In the wild real-estate economy of three years ago, it often made sense to buy, let it appreciate and sell. Obviously, that often doesn't work anymore. So homeowners have returned to a more traditional approach in which they stay put and fix up home sweet home, knowing their investments will add value if they decide to sell.
While construction of new homes and subdivisions is down, applications for building permits are gradually going up, says Ashland Planning Director Bill Molnar. In fiscal year 2007-08, the city granted 105 residential addition permits. The year before it was 97 and the year before that, 94.
"We're seeing considerable activity with smaller residential construction and remodeling," says Molnar. "People seem to be considering investing in what they currently have instead of a bigger undertaking."

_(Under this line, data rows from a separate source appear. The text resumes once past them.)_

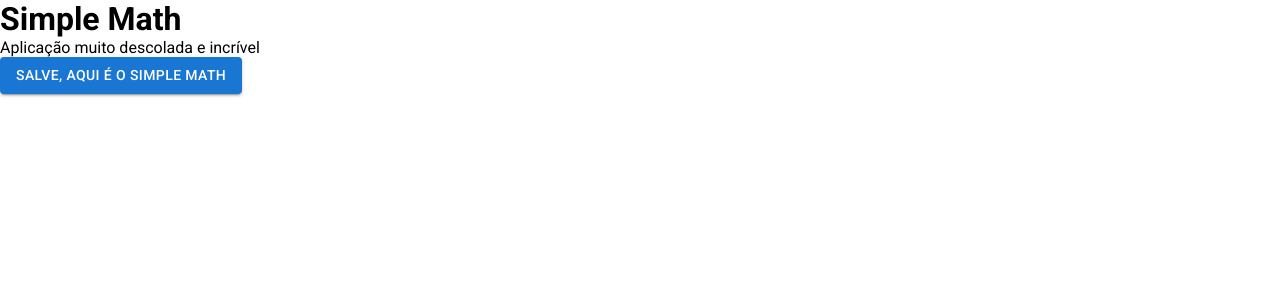
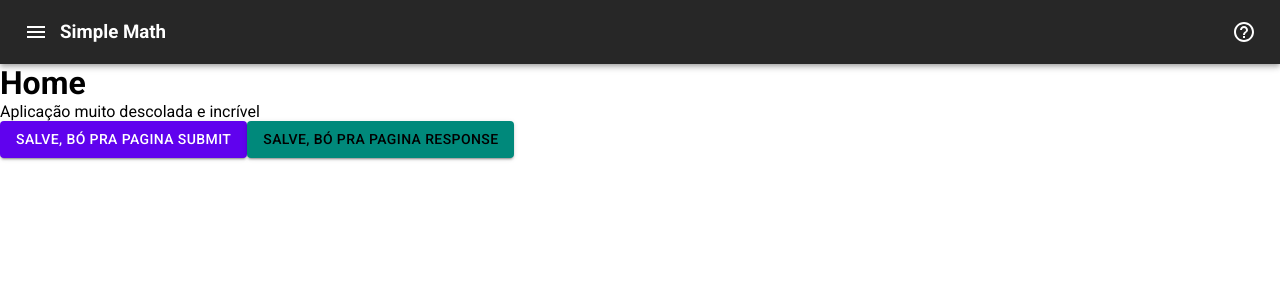
Before and after one commit to KauanR/simple-math-front, a Next.js app: page / in a window 1280 px wide. Shown: the top 300 px of the page. Built offline with nearby package versions, Linux system fonts and the light colour scheme.

Commit message:
feat: basic routing and components usage logic

```diff
--- a/src/pages/_app.tsx
+++ b/src/pages/_app.tsx
@@ -1,13 +1,40 @@
+import { createTheme } from '@mui/material/styles'
+import { ThemeProvider } from '@mui/system'
 import Head from 'next/head'
+import Header from '../core/components/header'
 import '../styles/main.scss'
 
 export default function App({Component, pageProps}) {
-    return <>
-        <Head>
-            <title>Simple Math</title>
-            <link rel="stylesheet" href="https://fonts.googleapis.com/css?family=Roboto:300,400,500,700&display=swap"/>
-            <link rel="stylesheet" href="https://fonts.googleapis.com/icon?family=Material+Icons"/>
-        </Head>
-        <Component {...pageProps} />
-    </>
+    const darkTheme = createTheme({
+        palette: {
+            mode: 'dark',
+            primary: {
+                light: '#9c47ff',
+                main: '#6002EE',
+                dark: '#311b92',
+                contrastText: '#FFF'
+            },
+            secondary: {
+                light: '#4ebaaa',
+                main: '#00897b',
+                dark: '#005b4f',
+                contrastText: '#000'
+            }
+        }
+    })
+
+    return (
+        <>
+            <Head>
+                <title>Simple Math</title>
+            </Head>
+            <ThemeProvider theme={darkTheme}>
+                <Header></Header>
+                <main>
+                    <Component {...pageProps} />
+                </main>
+            </ThemeProvider>
+        </>
+    )
+
 }
--- /dev/null
+++ b/src/pages/_document.tsx
@@ -0,0 +1,18 @@
+import Document, { Head, Html, Main, NextScript } from 'next/document'
+
+export default class MyDocument extends Document {
+    render() {
+        return (
+            <Html>
+                <Head>
+                    <link rel="stylesheet" href="https://fonts.googleapis.com/css?family=Roboto:300,400,500,700&display=swap"/>
+                    <link rel="stylesheet" href="https://fonts.googleapis.com/icon?family=Material+Icons"/>
+                </Head>
+                <body>
+                    <Main />
+                    <NextScript />
+                </body>
+            </Html>
+        )
+    }
+}
--- a/src/pages/index.tsx
+++ b/src/pages/index.tsx
@@ -1,17 +1,30 @@
 import { Button } from '@mui/material'
+import Link from 'next/link'
 
 export default function Home() {
     return (
         <>
             <main>
                 <h1>
-                    Simple Math
+                    Home
                 </h1>
                 <p>
                     Aplicação muito descolada e incrível
                 </p>
                 <Button variant="contained">
-                    Salve, aqui é o Simple Math
+                    <Link href="/submit">
+                        <a>
+                            Salve, bó pra pagina submit
+                        </a>
+                    </Link>
+                </Button>
+
+                <Button variant="contained" color="secondary">
+                    <Link href="/response">
+                        <a>
+                            Salve, bó pra pagina response
+                        </a>
+                    </Link>
                 </Button>
             </main>
         </>
--- a/src/pages/response/index.tsx
+++ b/src/pages/response/index.tsx
@@ -1,8 +1,7 @@
 export default function Response() {
-
     return (
         <>
-            Response route
+            <h1>Response</h1>
         </>
     )
 }
--- a/src/pages/submit/index.tsx
+++ b/src/pages/submit/index.tsx
@@ -1,8 +1,7 @@
 export default function Submit() {
-
     return (
         <>
-            Submit route
+            <h1>Submit</h1>
         </>
     )
 }
--- a/src/styles/main.scss
+++ b/src/styles/main.scss
@@ -3,3 +3,8 @@
     font-family: 'Roboto', sans-serif;
     margin: 0;
 }
+
+a {
+    color: inherit;
+    text-decoration: none;
+}
```
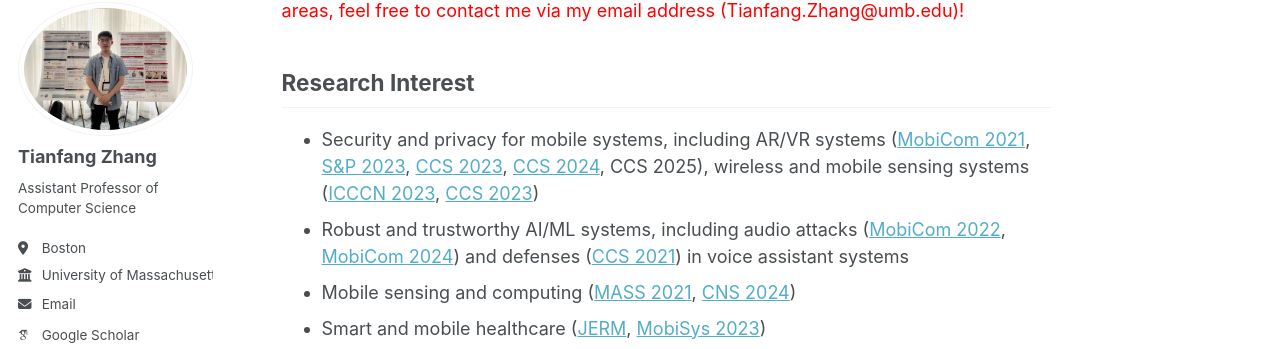
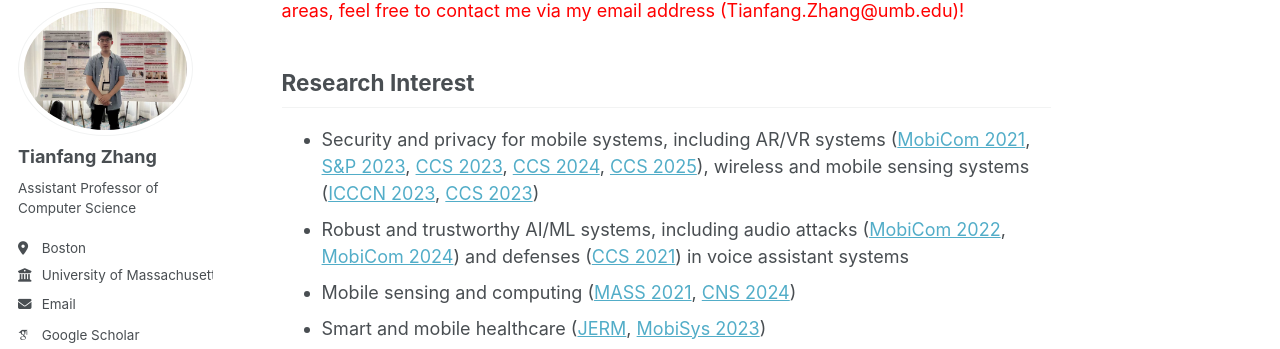
Before and after one commit to tianfang96/tianfang96.github.io, a Jekyll site: the page built from _pages/about.md, in a window 1280 px wide and 900 px high, scrolled down 314 px. Shown: the part 104-453 px from the top of the window. Built offline with Jekyll 4.4.1, drawn with Linux system fonts in a browser that asks for light colours; some web fonts are replaced; part of the change alters nothing that is shown.

```diff
--- a/_pages/about.md
+++ b/_pages/about.md
@@ -12,7 +12,7 @@ I am currently an Assistant Professor in the Department of Computer Science of U
 
 Research Interest
 ----------
-- Security and privacy for mobile systems, including AR/VR systems ([MobiCom 2021](https://www.winlab.rutgers.edu/~yychen/papers/FaceMic.pdf), [S&P 2023](https://eceweb1.rutgers.edu/~daisylab/papers/Privacy%20Leakage%20via%20Unrestricted%20Motion-Position%20Sensors%20in%20the%20Age%20of%20Virtual%20Reality.pdf), [CCS 2023](https://web.njit.edu/~cs638/paper/FaceReader%20Unobtrusively%20Mining%20Vital%20Signs%20and%20Vital%20Sign%20Embedded%20Sensitive%20Info%20via%20ARVR%20Motion%20Sensors.pdf), [CCS 2024](https://www.winlab.rutgers.edu/~yychen/daisylab/papers/SAFARI%20Speech-Associated%20Facial%20Authentication%20for%20ARVR%20Settings%20via%20Robust%20VIbration%20Signatures.pdf), CCS 2025), wireless and mobile sensing systems ([ICCCN 2023](https://www.winlab.rutgers.edu/~yychen/daisylab/papers/Stealthy%20Backdoor%20Attack%20on%20RF%20Signal%20Classification.pdf), [CCS 2023](https://web.njit.edu/~cs638/paper/Privacy%20Leakage%20via%20Speech-induced%20Vibrations%20on%20Room%20Objects.pdf))
+- Security and privacy for mobile systems, including AR/VR systems ([MobiCom 2021](https://www.winlab.rutgers.edu/~yychen/papers/FaceMic.pdf), [S&P 2023](https://eceweb1.rutgers.edu/~daisylab/papers/Privacy%20Leakage%20via%20Unrestricted%20Motion-Position%20Sensors%20in%20the%20Age%20of%20Virtual%20Reality.pdf), [CCS 2023](https://web.njit.edu/~cs638/paper/FaceReader%20Unobtrusively%20Mining%20Vital%20Signs%20and%20Vital%20Sign%20Embedded%20Sensitive%20Info%20via%20ARVR%20Motion%20Sensors.pdf), [CCS 2024](https://www.winlab.rutgers.edu/~yychen/daisylab/papers/SAFARI%20Speech-Associated%20Facial%20Authentication%20for%20ARVR%20Settings%20via%20Robust%20VIbration%20Signatures.pdf), [CCS 2025](https://www.winlab.rutgers.edu/~yychen/daisylab/papers/Harnessing%20Vital%20Sign%20Vibration%20Harmonics%20for%20Effortless%20and%20Inbuilt%20XR%20User%20Authentication.pdf)), wireless and mobile sensing systems ([ICCCN 2023](https://www.winlab.rutgers.edu/~yychen/daisylab/papers/Stealthy%20Backdoor%20Attack%20on%20RF%20Signal%20Classification.pdf), [CCS 2023](https://web.njit.edu/~cs638/paper/Privacy%20Leakage%20via%20Speech-induced%20Vibrations%20on%20Room%20Objects.pdf))
 - Robust and trustworthy AI/ML systems, including audio attacks ([MobiCom 2022](https://www.winlab.rutgers.edu/~yychen/papers/Audio-domain%20Position-independent%20Backdoor%20Attack%20via%20Subsecond%20Triggers.pdf), [MobiCom 2024](https://www.winlab.rutgers.edu/~yychen/daisylab/papers/Inaudible%20Backdoor%20Attack%20via%20Stealthy%20Frequency%20Trigger%20Injection%20in%20Audio%20Spectrogram.pdf)) and defenses ([CCS 2021](https://www.winlab.rutgers.edu/~yychen/papers/Robust%20Detection%20of%20Machine-induced%20Audio%20Attacks%20in%20Intelligent%20Audio%20Systems%20with%20Microphone%20Array.pdf)) in voice assistant systems
 - Mobile sensing and computing ([MASS 2021](https://www.winlab.rutgers.edu/~yychen/papers/(MASS'21)%20Environment-independent%20In-baggage%20Object%20Identification%20Using%20WiFi%20Signals.pdf), [CNS 2024](https://ieeexplore.ieee.org/stamp/stamp.jsp?arnumber=10735583))
 - Smart and mobile healthcare ([JERM](https://arxiv.org/pdf/2110.08401), [MobiSys 2023](https://web.njit.edu/~cs638/paper/Passive%20Vital%20Sign%20Monitoring%20via%20Facial%20Vibrations%20Leveraging%20ARVR%20Headsets.pdf))
```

The city receives less revenue because permits are for lower value projects, but city employees still have to put as much work into remodels as they did in new construction because of changes between old and new building codes, says Molnar.
Contractors are also seeing a trend toward remodeling.
"People are deciding to stay where they are and upgrade homes to what they like, with some doing additions," says Al Harris, a Medford remodeler. Most of his jobs are in the $10,000 to $50,000 range, he says.
Medford contractor Diana Glover of Estate Renovations says she sees a lot of people updating kitchens, master baths and master bedrooms — with lots of bathrooms getting "spa'd out," with luxury showers and baths, multiple shower heads and tile floors.
"We're seeing a lot of people staying where they are and upgrading instead of selling. It doesn't have value anymore — to get all your money in five years and sell," says Glover.
She said that after a slow spring "it's starting to get a little noisier," with numerous remodels of over $125,000 and plenty of homeowners ripping out old carpet and laying down tile or wood floors. These are cleaner, more environmentally sound and add value to the house.
Some are adding exercise rooms, too, she says — a sign the economy is still ticking underneath the readjustment and that people still believe in the value of investing in their homes.
With the decline in demand, contractors have less work and are easier to find — at more competitive rates, say builders, so, if you have the money, now is a good time to spend it.
John Darling is a freelance writer living in Ashland. E-mail him at firstname.lastname@example.org.